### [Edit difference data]
....

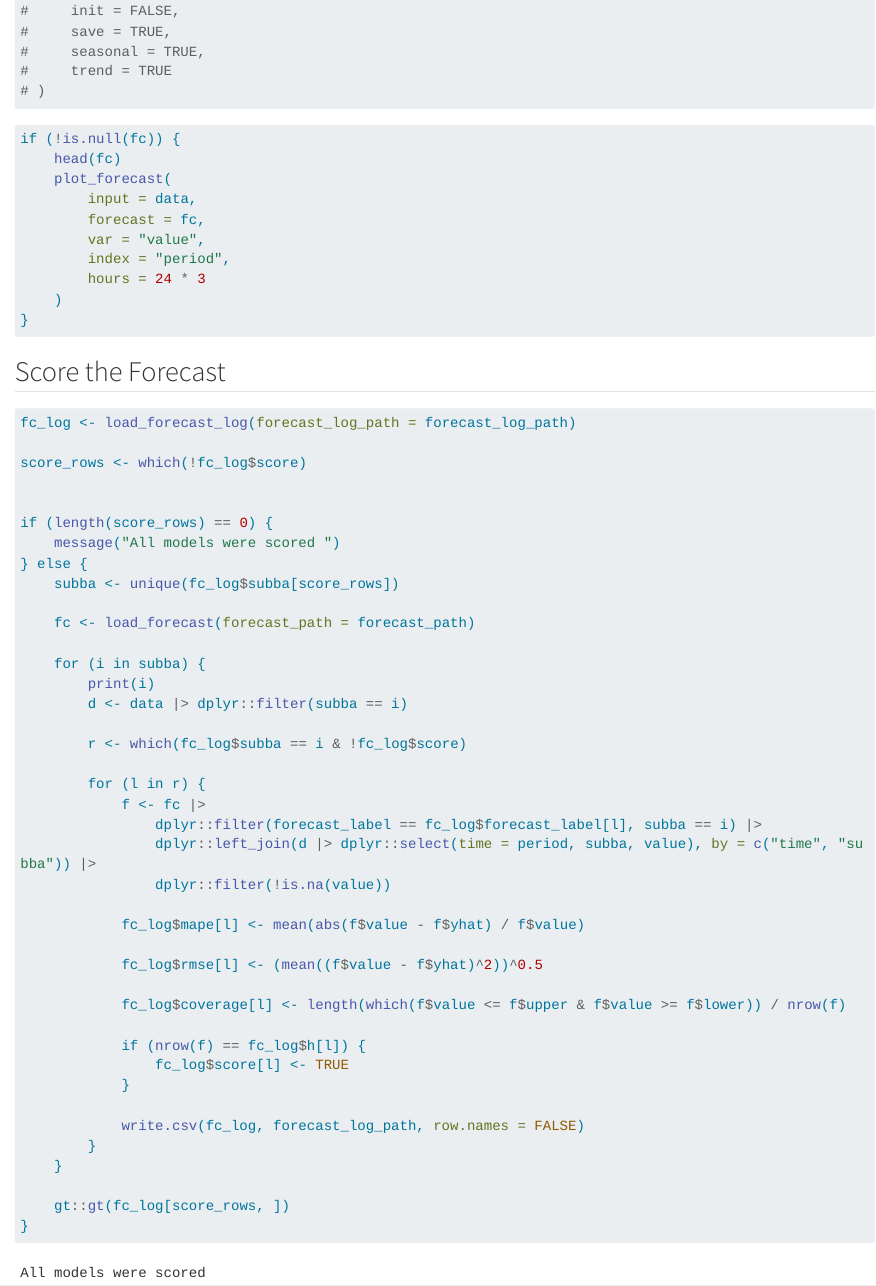
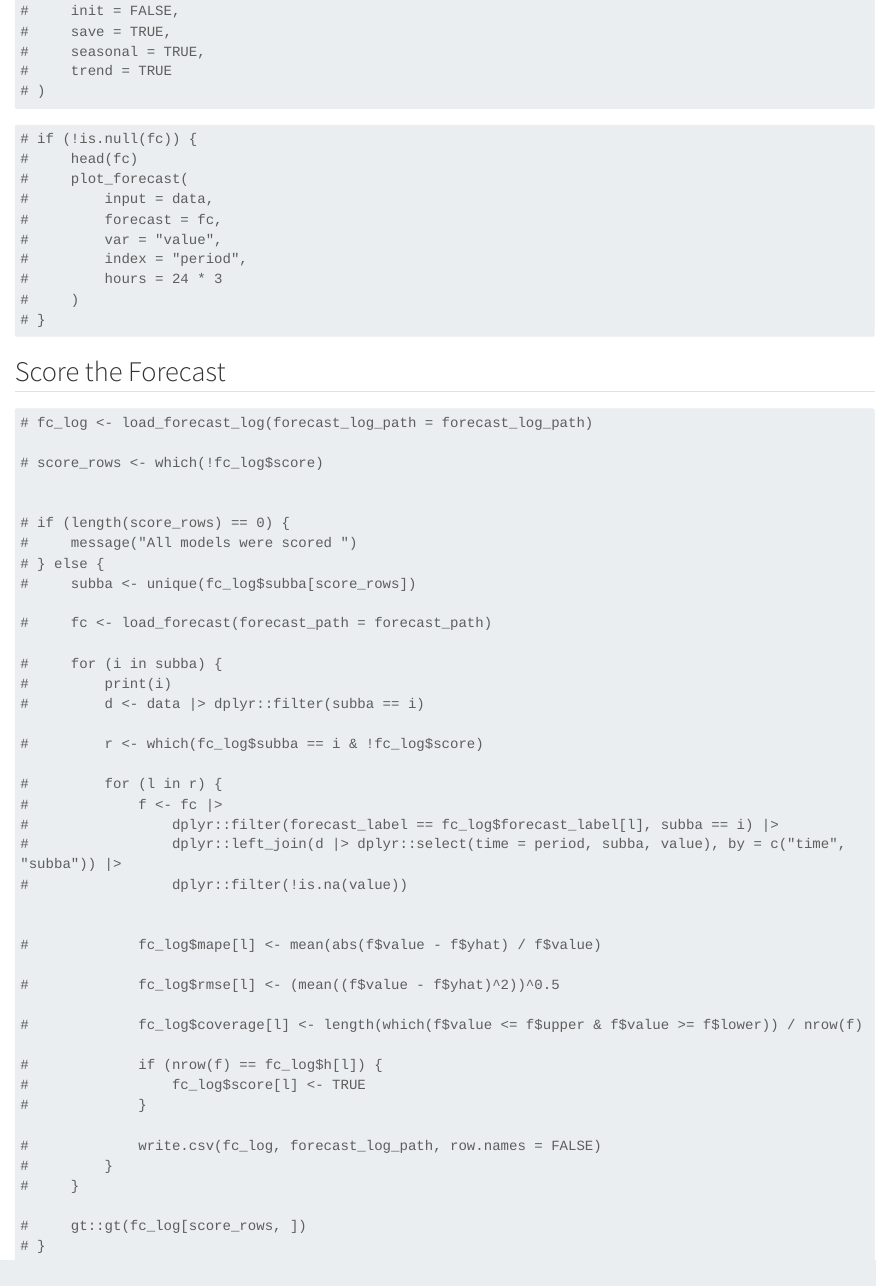
Before and after one commit to RamiKrispin/useR2024-pipeline-workshop, a Quarto document (pipeline/data_refresh.qmd): the page in a window 1100 px wide, from 7670 px down. Rendered offline with R 4.5, knitr and Pandoc in place of Quarto, with nearby package versions; some code elsewhere in the file could not run offline; long lines of code are wrapped.

Commit message:
testing the pipeline

````diff
--- a/pipeline/data_refresh.qmd
+++ b/pipeline/data_refresh.qmd
@@ -357,16 +357,16 @@ if (!any(calibrated_models$refresh)) {
 
 ```{r}
 #| label: plot the forecast
-if (!is.null(fc)) {
-    head(fc)
-    plot_forecast(
-        input = data,
-        forecast = fc,
-        var = "value",
-        index = "period",
-        hours = 24 * 3
-    )
-}
+# if (!is.null(fc)) {
+#     head(fc)
+#     plot_forecast(
+#         input = data,
+#         forecast = fc,
+#         var = "value",
+#         index = "period",
+#         hours = 24 * 3
+#     )
+# }
 
 ```
 
@@ -375,47 +375,47 @@ if (!is.null(fc)) {
 
 ```{r}
 #| label: score the forecast
-fc_log <- load_forecast_log(forecast_log_path = forecast_log_path)
+# fc_log <- load_forecast_log(forecast_log_path = forecast_log_path)
 
-score_rows <- which(!fc_log$score)
+# score_rows <- which(!fc_log$score)
 
 
-if (length(score_rows) == 0) {
-    message("All models were scored ")
-} else {
-    subba <- unique(fc_log$subba[score_rows])
+# if (length(score_rows) == 0) {
+#     message("All models were scored ")
+# } else {
+#     subba <- unique(fc_log$subba[score_rows])
 
-    fc <- load_forecast(forecast_path = forecast_path)
+#     fc <- load_forecast(forecast_path = forecast_path)
 
-    for (i in subba) {
-        print(i)
-        d <- data |> dplyr::filter(subba == i)
+#     for (i in subba) {
+#         print(i)
+#         d <- data |> dplyr::filter(subba == i)
 
-        r <- which(fc_log$subba == i & !fc_log$score)
+#         r <- which(fc_log$subba == i & !fc_log$score)
 
-        for (l in r) {
-            f <- fc |>
-                dplyr::filter(forecast_label == fc_log$forecast_label[l], subba == i) |>
-                dplyr::left_join(d |> dplyr::select(time = period, subba, value), by = c("time", "subba")) |>
-                dplyr::filter(!is.na(value))
+#         for (l in r) {
+#             f <- fc |>
+#                 dplyr::filter(forecast_label == fc_log$forecast_label[l], subba == i) |>
+#                 dplyr::left_join(d |> dplyr::select(time = period, subba, value), by = c("time", "subba")) |>
+#                 dplyr::filter(!is.na(value))
 
 
-            fc_log$mape[l] <- mean(abs(f$value - f$yhat) / f$value)
+#             fc_log$mape[l] <- mean(abs(f$value - f$yhat) / f$value)
 
-            fc_log$rmse[l] <- (mean((f$value - f$yhat)^2))^0.5
+#             fc_log$rmse[l] <- (mean((f$value - f$yhat)^2))^0.5
 
-            fc_log$coverage[l] <- length(which(f$value <= f$upper & f$value >= f$lower)) / nrow(f)
+#             fc_log$coverage[l] <- length(which(f$value <= f$upper & f$value >= f$lower)) / nrow(f)
 
-            if (nrow(f) == fc_log$h[l]) {
-                fc_log$score[l] <- TRUE
-            }
+#             if (nrow(f) == fc_log$h[l]) {
+#                 fc_log$score[l] <- TRUE
+#             }
 
-            write.csv(fc_log, forecast_log_path, row.names = FALSE)
-        }
-    }
+#             write.csv(fc_log, forecast_log_path, row.names = FALSE)
+#         }
+#     }
 
-    gt::gt(fc_log[score_rows, ])
-}
+#     gt::gt(fc_log[score_rows, ])
+# }
 
 
 ```
````
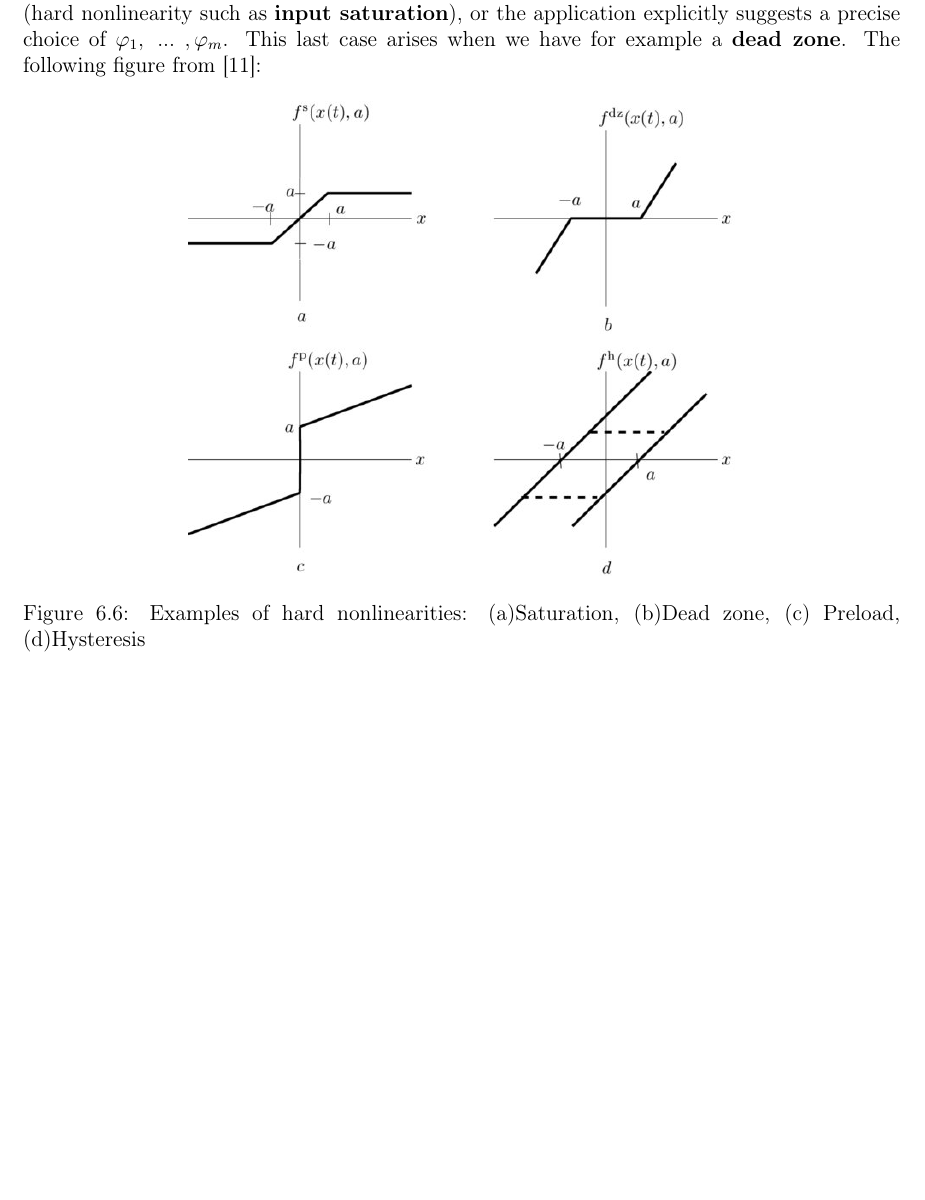
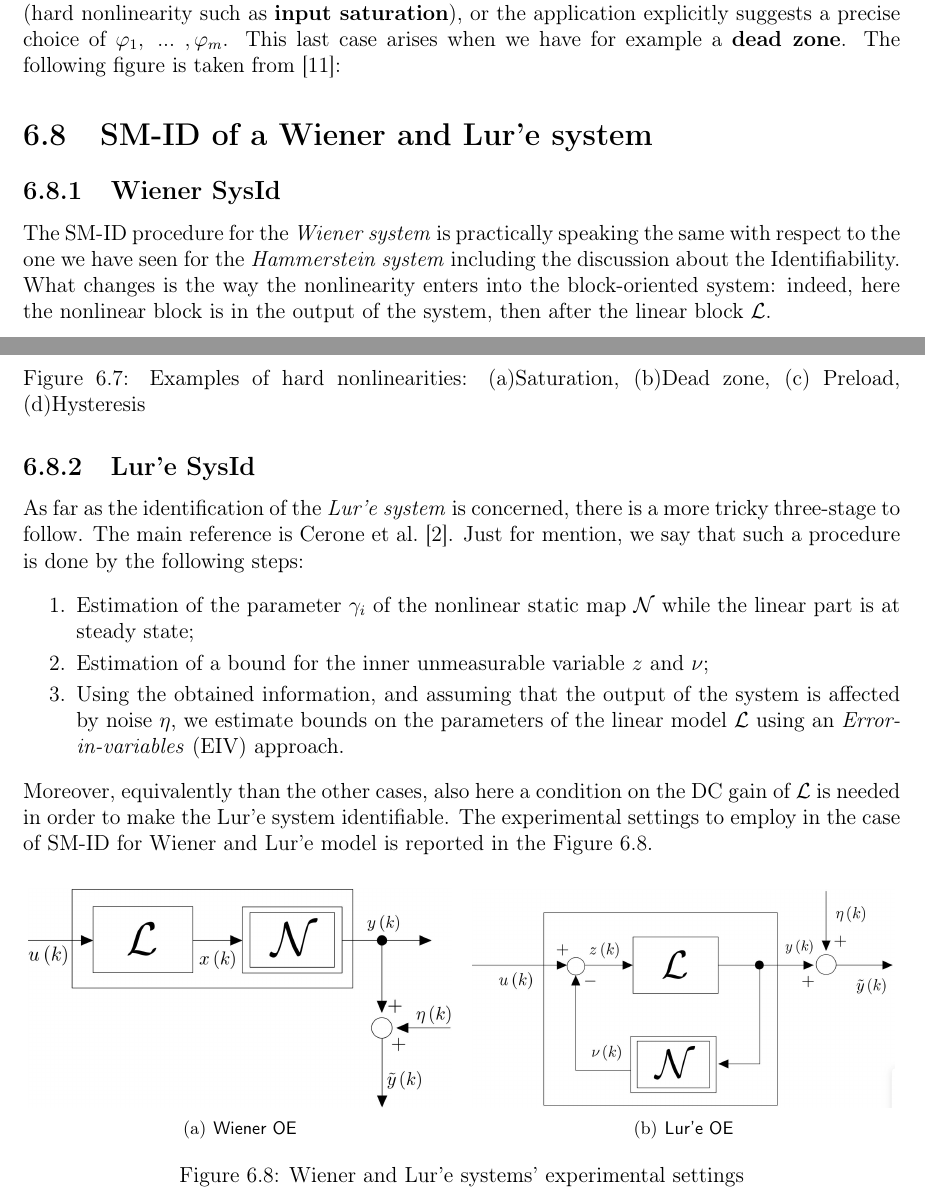
Before and after one commit to cmigliaccio00/LRIC_LectureNotes, a LaTeX thesis (main.tex, which reads SM/Ch6_SM_nonlinear.tex): part of page 50 of 57 before the commit and two parts of pages 50 and 51 of 59 after it, the two joined at a grey line, cut so that both start at the same text, the shorter picture padded with empty space. The pictures show the PDF file main.pdf that the author committed with the source.

Commit message:
lure and wiener sysid

```diff
--- a/SM/Ch6_SM_nonlinear.tex
+++ b/SM/Ch6_SM_nonlinear.tex
@@ -328,14 +341,34 @@ At this stage we wonder if the presented SM-ID method for the Hammerstein system
     \mathcal{N}(\cdot): \ x(k)=\gamma_1{\varphi_1(u(k))}+\gamma_2{\varphi_2(u(k))}+...+\gamma_m{\varphi_m(u(k))}
 \end{equation}
 This is quite useful when either the nonlinearity is \textbf{difficult} to be approximated by polynomials (hard nonlinearity such as \textbf{input saturation}), or the application explicitly suggests a precise choice of $\varphi_1, \ ... \ , \varphi_m$. This last case arises when we have for example a \textbf{dead zone}.
-The following figure from \cite{pupeikis2003identification}:
+The following figure is taken from \cite{pupeikis2003identification}:
 \begin{figure}[h]
     \centering
-    \includegraphics[scale=1.4]{img/hardNL.jpg}
+    \includegraphics[scale=1.2]{img/hardNL.jpg}
     \caption{Examples of hard nonlinearities: (a)Saturation, (b)Dead zone, (c) Preload, (d)Hysteresis}
 \end{figure}
 
-%\section{SM Identificationo of a Wiener system}
+\section{SM-ID of a Wiener and Lur'e system}
+\subsection{Wiener SysId}
+The SM-ID procedure for the \textit{Wiener system} is practically speaking the same with respect to the one we have seen for the \textit{Hammerstein system} including the discussion about the Identifiability. What changes is the way the nonlinearity enters into the block-oriented system: indeed, here the nonlinear block is in the output of the system, then after the linear block $\mathcal{L}$.
+
+\subsection{Lur'e SysId}
+As far as the identification of the \textit{Lur'e system} is concerned, there is a more tricky three-stage to follow. The main reference is \Citeauthor*{cerone2013bounding} \cite{cerone2013bounding}. Just for mention, we say that such a procedure is done by the following steps:
+\begin{enumerate}
+    \itemsep-0.2em
+    \item Estimation of the parameter $\gamma_i$ of the nonlinear static map $\mathcal{N}$ while the linear part is at steady state;
+    \item Estimation of a bound for the inner unmeasurable variable $z$ and $\nu$;
+    \item Using the obtained information, and assuming that the output of the system is affected by noise $\eta$, we estimate bounds on the parameters of the linear model $\mathcal{L}$ using an \textit{Error-in-variables} (EIV) approach.
+\end{enumerate}
+Moreover, equivalently than the other cases, also here a condition on the DC gain of $\mathcal{L}$ is needed in order to make the Lur'e system identifiable. The experimental settings to employ in the case of SM-ID for Wiener and Lur'e model is reported in the \Cref{fig:others}.
+
+\begin{figure}[h]
+    \centering
+    \subfigure[\textsf{Wiener OE}]{\includegraphics[scale=0.145]{img/wiener_oe.jpg}}\quad
+    \subfigure[\textsf{Lur'e OE}]{\includegraphics[scale=0.145]{img/lure_oe.jpg}}
+    \caption{Wiener and Lur'e systems' experimental settings}
+    \label{fig:others}
+\end{figure}
 
 %\section{SM Identification of a Lur'e system}
 
```
Also changed, not shown: main.tex (+1 -0 lines), img/lure.jpg (added), img/lure_oe.jpg (added), img/wiener_oe.jpg (added), main.pdf, SM/Ch6_SM_nonlinear.tex (23 more changed lines), 2 other files.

....

### [Exercise directions]
Bring together every line in the entries that holds the string "upper".

### [Reply to the task]
-            fc_log$coverage[l] <- length(which(f$value <= f$upper & f$value >= f$lower)) / nrow(f)
+#             fc_log$coverage[l] <- length(which(f$value <= f$upper & f$value >= f$lower)) / nrow(f)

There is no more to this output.